Take out your phone and open up any music app. Pull up any Metro Boomin, Future, or 21 Savage song, and you'll see that the language surrounding the use of Xanax in hip hop has taken on a dangerous tone of glorification. It’s pop culture and media references like these that draw young people to experiment with hard drugs. If celebrities have that much fun on it, how bad can it be?

It’s no secret Rollins is more than just a party school- if you're looking for them, drugs are easy to access, commonly used, and considered a social norm for people who go out frequently. Many of my guy friends had been going through a bit of a Xanax phase earlier in the semester, taking it on the weekends for enjoyment rather than for relieving anxiety. I’m one to warn but never judge, so I continued to party with them, even though I knew they wouldn't remember much of it.

They'd described drinking on Xanax as a relaxing, mellowed-out drunk sensation, and I had to admit I was curious about the “I don’t give a f**ck” feeling everyone claims Xanax amplifies. As someone who already suffers from panic attacks, the idea of a night completely rid of social anxiety started becoming more and more attractive.

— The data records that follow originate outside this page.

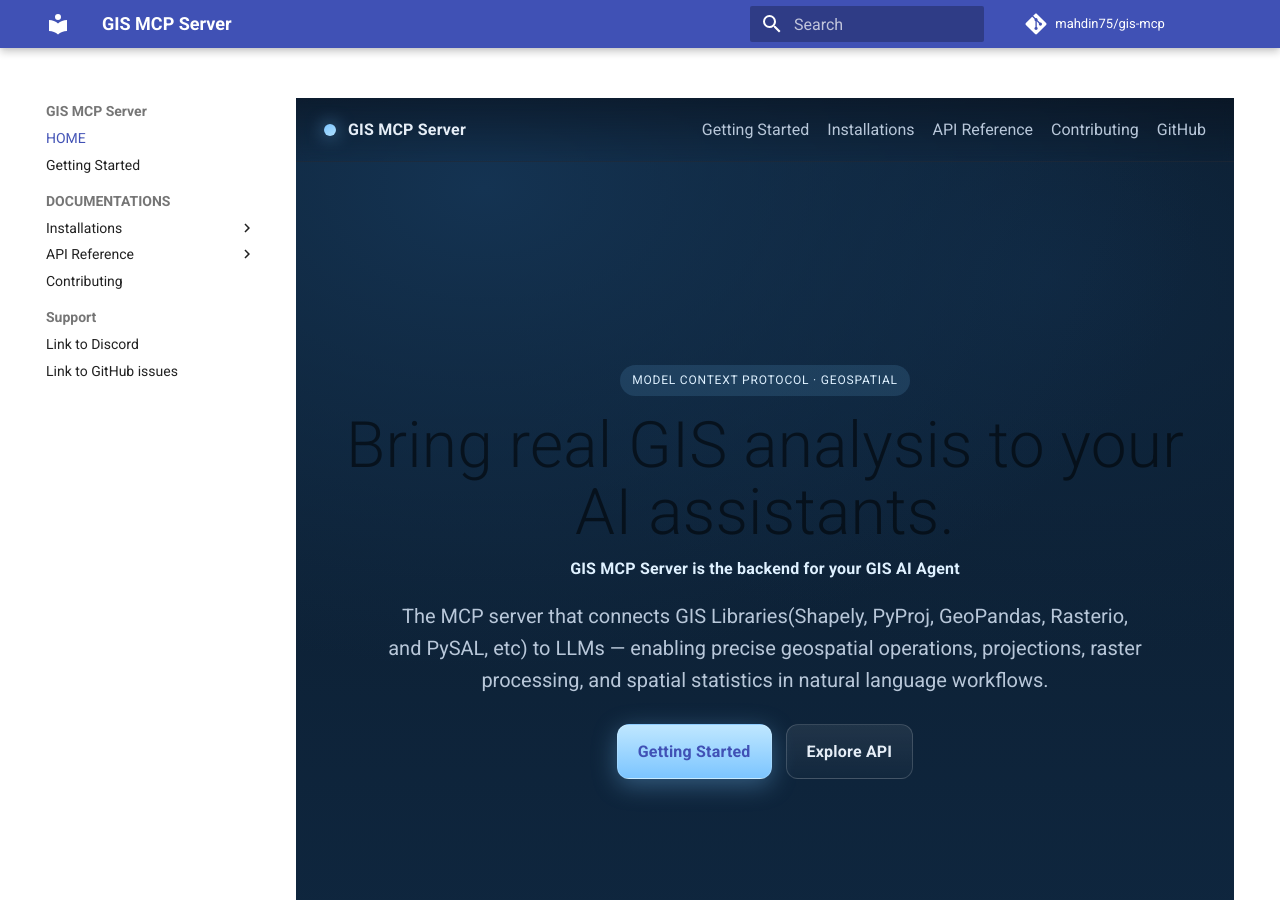
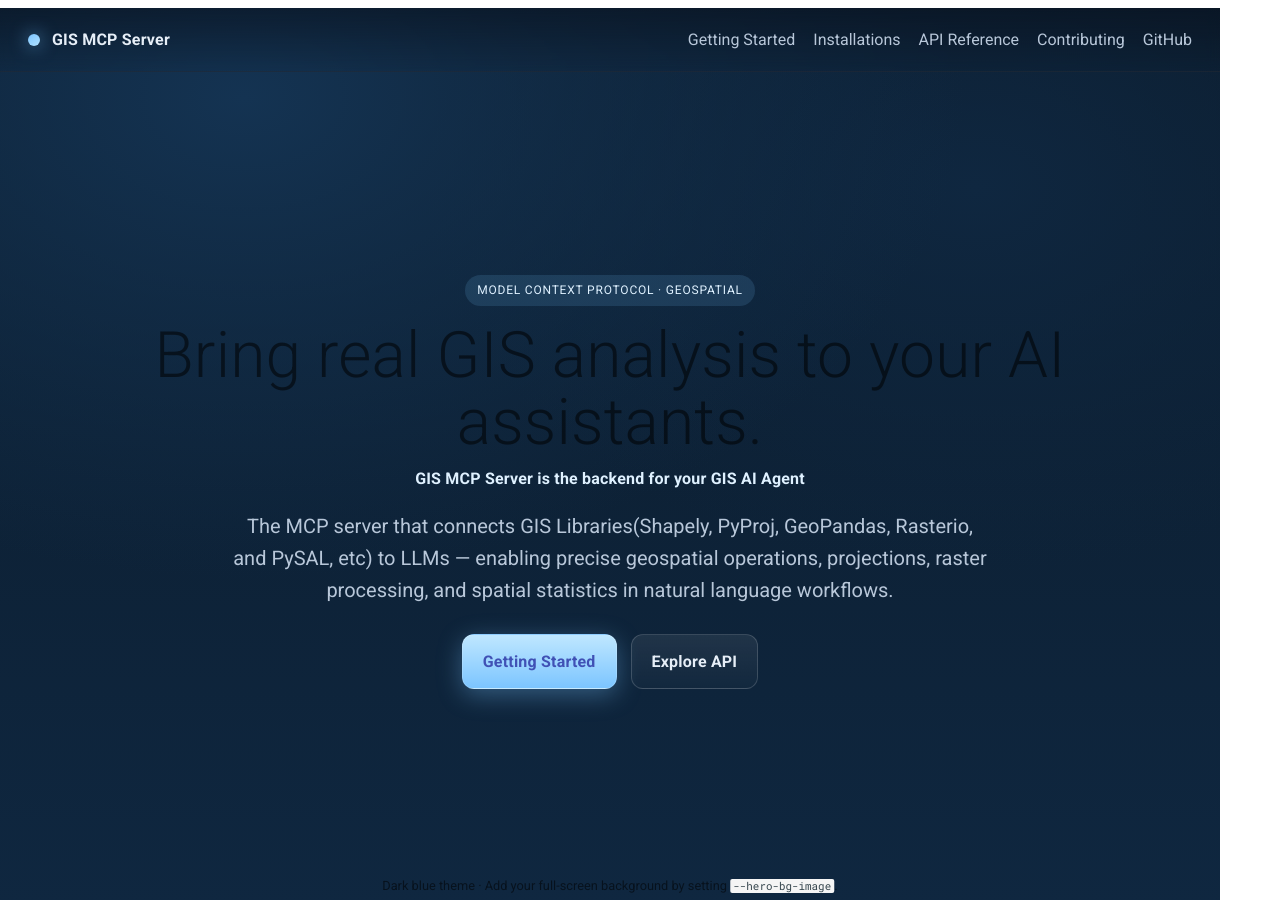
Before and after one commit to fastmcp-me/gis-mcp, an MkDocs documentation site: the page built from docs/index.md, in a window 1280 px wide and 900 px high. Built offline with MkDocs 1.6.1 and Material for MkDocs 9.7.7, drawn with Linux system fonts in a browser that asks for light colours; comment, search, counter and statistics services are not loaded; some of the changed lines change nothing that is shown; some of the changed text lies outside the part shown.

Commit message:
fix landing - docs

```diff
--- a/docs/index.md
+++ b/docs/index.md
@@ -1,3 +1,11 @@
+---
+title: Home
+hide:
+  - navigation
+  - toc
+  - footer
+---
+
 <!--
   Landing page for GIS MCP Server
   - Fullscreen dark-blue hero
@@ -7,6 +15,13 @@
 -->
 
 <style>
+/* Remove MkDocs Material wrappers on the homepage only */
+.md-header, .md-footer, .md-sidebar--primary, .md-sidebar--secondary { display: none; }
+.md-main { padding-top: 0 !important; }
+.md-main__inner { margin: 0; }
+.md-content { margin: 0; padding: 0; }
+.md-content__inner { margin: 0; padding: 0; max-width: none; }
+
 :root {
   --nav-height: 64px;
   --brand-accent: #7cc5ff;
```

So, there was a Gatsby event at Elixir one humid spring weekend and I decided that would be the perfect time to try it. I usually drink on the weekends, and I’ve tried Xanax occasionally for my panic attacks, so what could go wrong with both? I was beyond excited to get tipsy with my friends while also under the relaxing influence of Xanax. 

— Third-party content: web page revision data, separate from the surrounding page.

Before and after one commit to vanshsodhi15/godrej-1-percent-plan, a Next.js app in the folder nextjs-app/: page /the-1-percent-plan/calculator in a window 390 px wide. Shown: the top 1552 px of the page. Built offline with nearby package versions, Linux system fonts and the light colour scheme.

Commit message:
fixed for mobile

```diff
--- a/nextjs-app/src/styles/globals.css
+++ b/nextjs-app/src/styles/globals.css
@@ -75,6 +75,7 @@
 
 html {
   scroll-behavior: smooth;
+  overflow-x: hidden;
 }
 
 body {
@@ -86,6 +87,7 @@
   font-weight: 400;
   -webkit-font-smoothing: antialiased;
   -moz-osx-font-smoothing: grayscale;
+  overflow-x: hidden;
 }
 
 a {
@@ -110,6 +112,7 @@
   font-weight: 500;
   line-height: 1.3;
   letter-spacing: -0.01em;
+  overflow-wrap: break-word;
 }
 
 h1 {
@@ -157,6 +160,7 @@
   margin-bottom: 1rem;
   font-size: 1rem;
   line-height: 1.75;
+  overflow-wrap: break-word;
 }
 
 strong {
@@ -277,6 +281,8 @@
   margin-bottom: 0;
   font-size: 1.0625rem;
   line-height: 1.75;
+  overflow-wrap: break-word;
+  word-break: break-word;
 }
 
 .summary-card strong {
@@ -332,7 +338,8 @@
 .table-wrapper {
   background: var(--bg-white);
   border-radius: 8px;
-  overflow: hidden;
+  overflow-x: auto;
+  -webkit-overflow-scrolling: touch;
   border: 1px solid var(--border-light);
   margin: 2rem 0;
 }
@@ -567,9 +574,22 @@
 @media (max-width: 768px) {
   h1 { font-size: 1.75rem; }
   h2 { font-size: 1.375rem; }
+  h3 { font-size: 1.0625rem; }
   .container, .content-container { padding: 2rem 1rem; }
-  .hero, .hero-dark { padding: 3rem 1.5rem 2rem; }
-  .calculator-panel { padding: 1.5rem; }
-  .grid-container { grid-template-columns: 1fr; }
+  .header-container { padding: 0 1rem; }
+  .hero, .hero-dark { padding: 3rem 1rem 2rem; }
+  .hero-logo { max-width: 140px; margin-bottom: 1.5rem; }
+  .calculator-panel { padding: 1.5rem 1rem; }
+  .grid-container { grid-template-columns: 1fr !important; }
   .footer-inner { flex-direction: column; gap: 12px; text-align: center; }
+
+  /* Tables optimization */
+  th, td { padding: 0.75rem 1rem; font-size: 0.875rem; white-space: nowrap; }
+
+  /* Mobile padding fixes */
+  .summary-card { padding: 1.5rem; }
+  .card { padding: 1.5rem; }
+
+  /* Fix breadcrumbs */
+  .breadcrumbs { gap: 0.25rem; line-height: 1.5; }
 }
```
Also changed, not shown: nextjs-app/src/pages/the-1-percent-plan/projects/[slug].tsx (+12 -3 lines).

That is not how I would describe the experience I had.

Anytime I have ever lost my memory on a night out, it’s because it sneaks up on me and never because I intentionally want to black out. I’ve never enjoyed putting the pieces of the puzzle together after a night that could have been a nice memory. So, you can imagine the horror and panic that arose inside me when I had to be told by all of my friends what I had done that night. My memory felt completely erased and I had zero recollection of entering or leaving the club, let alone what happened inside.

Next thing I know, I apparently took someone home who I’d been flirting with, and walked out into my living room naked from the waist down. When my best friend told me this the next day, I immediately recognized that that is something I would never normally do if I had just been drunk. Drinking disorients you and can bring you to make decisions you normally wouldn’t, but I know myself and what I’m capable of. This wasn’t me being silly, or flirty or drunk- this was the Xanax.

Luckily, the viewer of my little peep-show was someone I’d been talking to for months so we were able to laugh it off the next day and even have another chance at seeing each other naked in a more normal way. But the scary part is, I was so out of control of my own actions that he could’ve been anyone, and I could’ve ended up anywhere. If my best friend hadn’t been there to hide my naked bottom and bring humour to the situation, my embarrassment levels would have spiked from 10 out of 10 to a 14.

Aside from the danger of being incoherent and unaware, I was bummed I had essentially been absent for a night I had been looking forward to. I couldn’t wait to dress up and head downtown with my girls, only to come home without a single memory. I think almost everyone has had a moment (or moments) in college where they pushed their limits or felt peer pressured. For me, turning into an entirely different person for a night and making a fool of myself in front of my crush was enough to make me never want to drink on Xanax again- and I don’t suggest you ever do either.